I decided I'd like to cross the wild moors on my way to see Whitby & the coast. In early March, even on a sunny day, wild is the word. This isn't the prettiest of places, there are nice remote villages like Goathland (famous for its connection to the TV series "Heartbeat") to pass through but on the whole its steep drops, stiff climbs, pot holes to make a Yaris shudder & many small fords. I think it must be magical to see the heather when its out & there will be places I never touched. I feel sure that another visit is due in a the late summer season, if only to see the place a mass of purple heather. This was the season for burning & all over there were plumes of smoke rising as controlled burning was taking place.

A very pleasant cafe in Rosedale Abbey was a nice break. Cakes to die for! The name came from a Cistercian Priory that once stood on the site. All that is left today is a stair case, sundial and single stone pillar. Originally founded in 1158 the priory was inhabited by a small group of nuns who are credited to be the first people to farm sheep commercially in the region. The priory ceased to operate in 1535 due to the Dissolution of the Monasteries. The building was eventually dismantled in the 19th century when the stone was reclaimed for building including a new church of the site of the original priory.

Whitby was a strange place. Whitby was founded under its Old English name of Streonshal in 656, when Oswy, the Christian king of Northumbria, founded Whitby Abbey, under its first abbess Hilda. The Synod of Whitby was held here in 664. In 867, the monastery was destroyed by Viking raiders, and was only refounded in 1078. It was in this period that the town gained its current name, Whitby, (from "white settlement" in Old Norse). In the 18th century Whitby became a centre for shipbuilding and whaling, as well as trade in alum and jet.

One unusual feature of Whitby is the Dracula Museum. Part of Bram Stoker's famous novel was set in Whitby, describing Dracula's arrival in Britain on a ship washed ashore in the harbour, and how Lucy watched from the churchyard as the sun set over the nearby headland of Kettleness, but did not know how many steps she climbed to get there. Stoker's story incorporated various pieces of Whitby folklore, including the beaching of the Russian ship Dmitri, which became the basis of Demeter in the book. Furthermore, it was at the public library in Whitby that Stoker discovered the name "Dracula."

West Cliff side has its own landmarks a statue of Captain James Cook, who served his apprenticeship in the town, and a whalebone arch, commemorating the once large whaling industry.

Apart from the fact it was closed, Whitby Abbey has a unique feature .... you find it very hard to photograph it! (at least I did!) It has the huge church of St. Mary's in front of it, a large wall surrounding it. The Abbey is on the East Cliff side of Whitby and it is quite a distance by road, the alternative way to get there was by climbing the 199 steps of the "Church Stairs" or to use a footpath called Caedmon's Trod.

Before travelling back across those moors, I tried to see Robin Hoods Bay, a famous beauty spot.

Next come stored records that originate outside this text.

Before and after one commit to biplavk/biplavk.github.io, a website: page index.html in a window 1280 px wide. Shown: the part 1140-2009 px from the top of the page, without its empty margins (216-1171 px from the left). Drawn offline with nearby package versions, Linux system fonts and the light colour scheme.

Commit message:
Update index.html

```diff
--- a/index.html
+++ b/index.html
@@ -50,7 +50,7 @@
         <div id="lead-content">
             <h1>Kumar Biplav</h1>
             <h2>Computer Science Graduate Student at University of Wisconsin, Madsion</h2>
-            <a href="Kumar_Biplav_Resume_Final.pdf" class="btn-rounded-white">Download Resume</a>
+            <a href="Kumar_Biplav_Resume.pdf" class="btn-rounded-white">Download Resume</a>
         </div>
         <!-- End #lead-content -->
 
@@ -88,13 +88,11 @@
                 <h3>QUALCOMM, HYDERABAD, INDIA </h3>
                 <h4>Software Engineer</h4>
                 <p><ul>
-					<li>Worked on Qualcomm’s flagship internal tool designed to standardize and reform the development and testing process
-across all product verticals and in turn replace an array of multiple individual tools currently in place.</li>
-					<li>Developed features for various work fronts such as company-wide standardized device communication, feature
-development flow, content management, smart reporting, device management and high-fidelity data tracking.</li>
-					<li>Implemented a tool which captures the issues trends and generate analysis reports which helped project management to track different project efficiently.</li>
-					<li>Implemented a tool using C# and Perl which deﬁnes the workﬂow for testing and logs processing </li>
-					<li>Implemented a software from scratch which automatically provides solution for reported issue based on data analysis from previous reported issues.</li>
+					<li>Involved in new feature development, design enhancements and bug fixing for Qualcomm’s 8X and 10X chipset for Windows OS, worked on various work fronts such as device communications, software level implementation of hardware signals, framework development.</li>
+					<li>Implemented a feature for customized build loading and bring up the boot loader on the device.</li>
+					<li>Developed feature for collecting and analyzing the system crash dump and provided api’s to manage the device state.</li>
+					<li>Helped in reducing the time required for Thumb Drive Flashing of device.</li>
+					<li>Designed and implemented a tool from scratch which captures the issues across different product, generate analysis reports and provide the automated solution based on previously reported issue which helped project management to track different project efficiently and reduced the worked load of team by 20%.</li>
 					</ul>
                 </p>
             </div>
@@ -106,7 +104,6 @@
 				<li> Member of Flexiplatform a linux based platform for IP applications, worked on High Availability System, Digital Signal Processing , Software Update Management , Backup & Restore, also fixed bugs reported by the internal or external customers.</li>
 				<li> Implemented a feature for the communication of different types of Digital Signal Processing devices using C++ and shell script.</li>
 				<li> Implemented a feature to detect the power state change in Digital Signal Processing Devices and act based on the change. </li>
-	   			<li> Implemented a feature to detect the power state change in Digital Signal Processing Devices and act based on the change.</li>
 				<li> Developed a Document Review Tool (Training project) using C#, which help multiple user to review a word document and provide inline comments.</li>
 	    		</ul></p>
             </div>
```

Of course .... it was closed! Men repairing footpaths, Cafe NOT serving food & not a shop open!

Hutton Le Hole is fabulous, the moors will be stunning  in late summer & I suspect that there are many more places to visit. I have no doubt that I'll be back!

Links for information on this page:

A 360 degree view of Hutton Le Hole

The Rydale Folk Museum

Rievaulx Abbey